Hip fractures usually make it too painful for the person to stand. The leg may turn outward or shorten. They generally require hospitalization and surgical repair.
A person’s risk for suffering a hip fracture increases if he or she is over 65, female, or small-boned; has a family history of hip fractures; has osteoporosis or low calcium, which leads to bone weakness; smokes or uses alcohol excessively; is physically or mentally impaired; or takes medications that cause weakness or dizziness. Hip fractures are a common and serious problem for the elderly, for whom a simple fall in the home may be enough to break the bone.
Total Hip Replacement
The hip is a “ball-and-socket” joint where the “ball” at the top of the thigh bone (femur) fits inside the “socket” in the pelvis (acetabulum). A natural substance in the body called cartilage lubricates the joint. When the bone and/or cartilage of the hip becomes diseased or damaged from arthritis, hip fractures, bone death or other causes, the joint can stiffen and be very painful. A total hip replacement may be recommended for patients who experience severe hip pain and whose daily lives are affected by the pain.

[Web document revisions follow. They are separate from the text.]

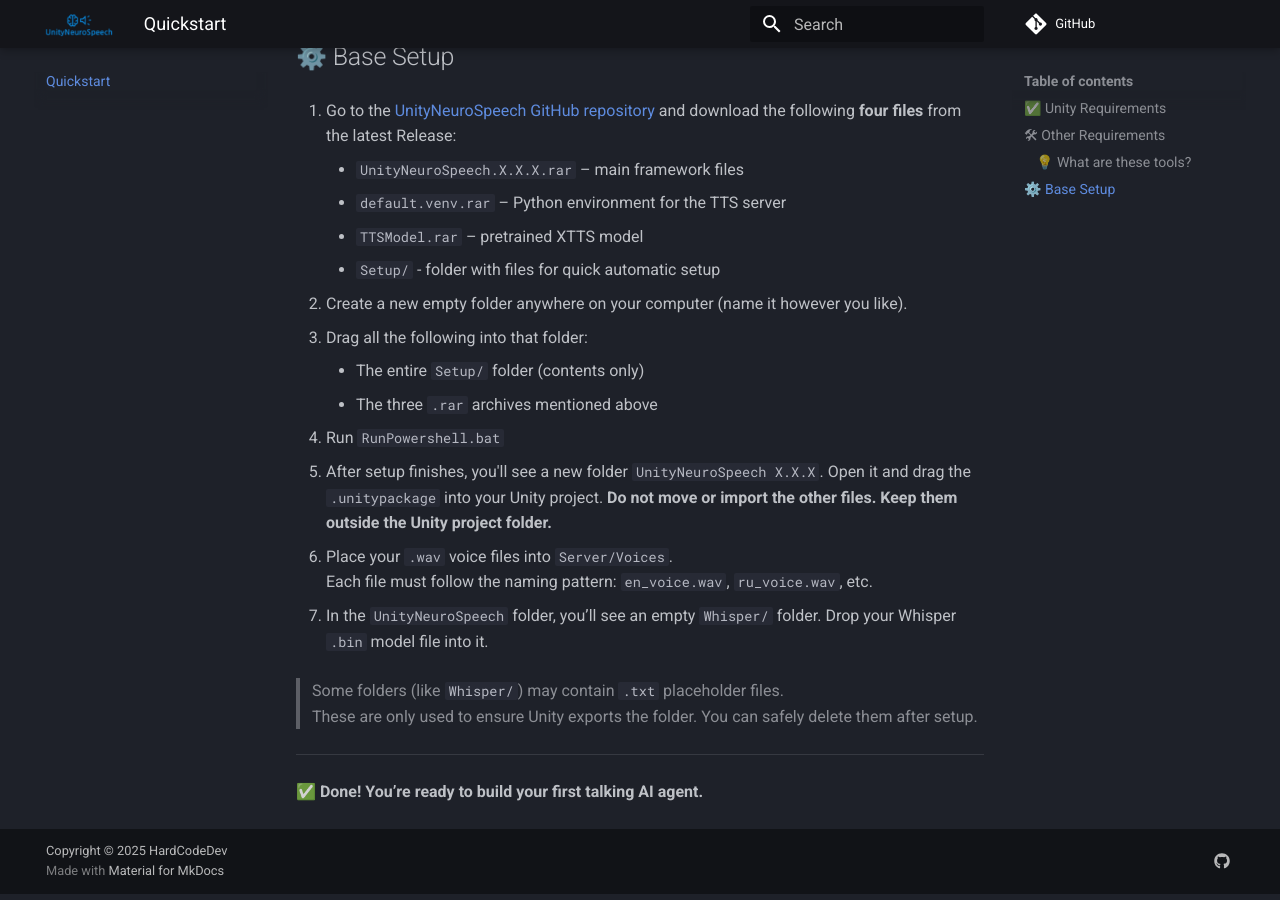
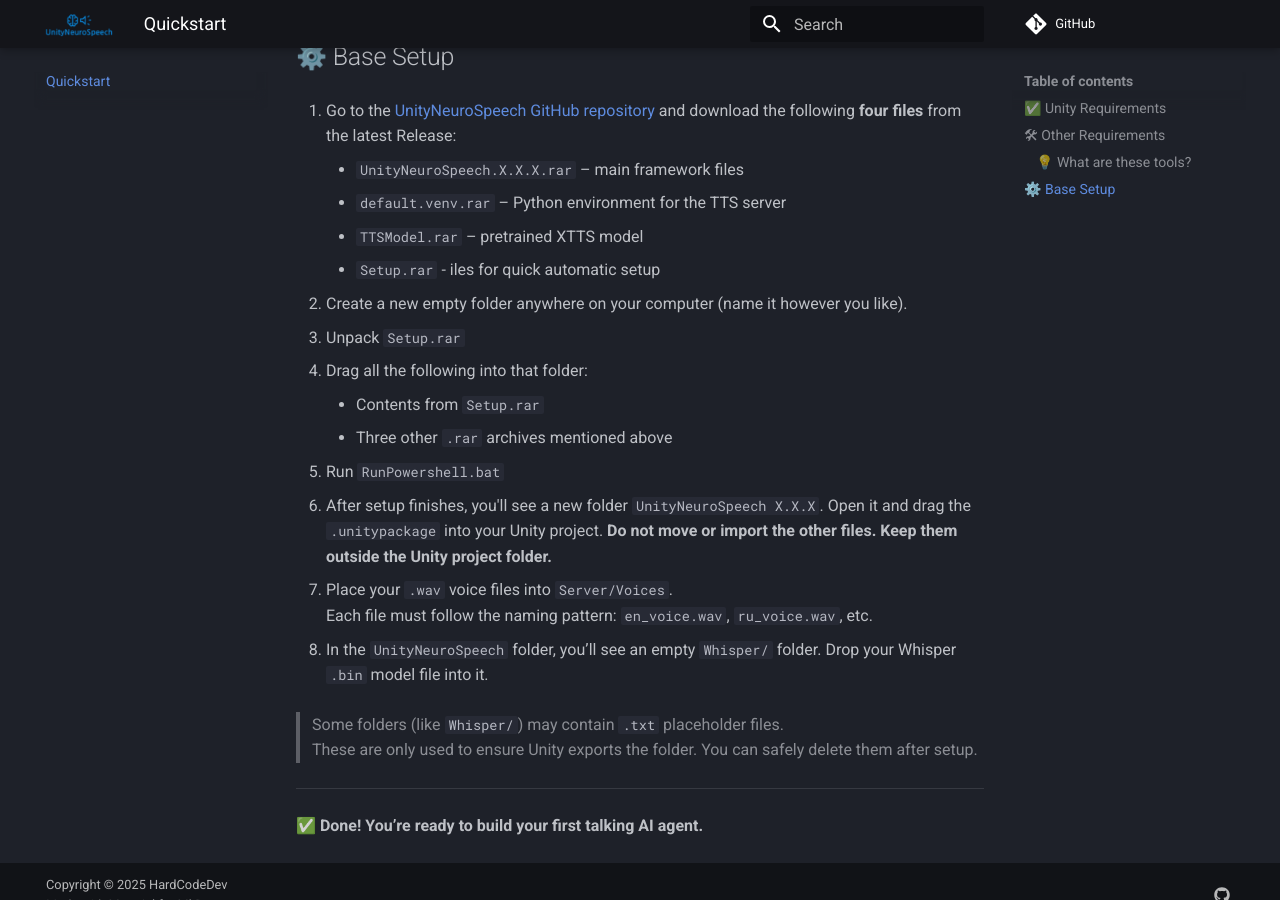
Before and after one commit to HardCodeDev777/UnityNeuroSpeech, an MkDocs documentation site: the page built from docs/quickstart.md, in a window 1280 px wide and 900 px high, scrolled down 983 px. Built offline with MkDocs 1.6.1 and Material for MkDocs 9.7.7, drawn with Linux system fonts in a browser that asks for light colours; comment, search, counter and statistics services are not loaded.

Commit message:
Update quickstart.md
- Github doesn't allow you to put folder in Releases, only archives. So, fix in doc

```diff
--- a/docs/quickstart.md
+++ b/docs/quickstart.md
@@ -32,13 +32,14 @@
     - `UnityNeuroSpeech.X.X.X.rar` – main framework files
     - `default.venv.rar` – Python environment for the TTS server
     - `TTSModel.rar` – pretrained XTTS model
-    - `Setup/` - folder with files for quick automatic setup
+    - `Setup.rar` - iles for quick automatic setup
 
 2. Create a new empty folder anywhere on your computer (name it however you like).
+3. Unpack `Setup.rar`
 3. Drag all the following into that folder:
 
-    - The entire `Setup/` folder (contents only)
-    - The three `.rar` archives mentioned above
+    - Contents from `Setup.rar`
+    - Three other `.rar` archives mentioned above
 
 4. Run `RunPowershell.bat`
 
```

In a total hip replacement, the diseased bone and cartilage are replaced with a metal ball and plastic cup. The artificial joint, called a prosthesis, may be cemented in place, may be cementless, or may be a hybrid of both. The surgery takes from two to four hours, followed by another few hours spent under observation in a recovery room. Patients usually enjoy immediate relief from joint pain after the surgery.
Physical therapy starts as soon as the first day after surgery with the goal of strengthening the muscles and preventing scarring (contracture). Therapy begins with the patient sitting in a chair and progresses to stepping, walking and climbing stairs, first with crutches or walkers and then without supportive devices. Occupational therapy and at-home exercises help patients learn how to use the prosthesis in everyday activities.
Total hip replacement is successful in over 95% of well-selected patients. On average, replacements last 15-20 years. Some patients enjoy full use of the prosthesis after 25 years or longer.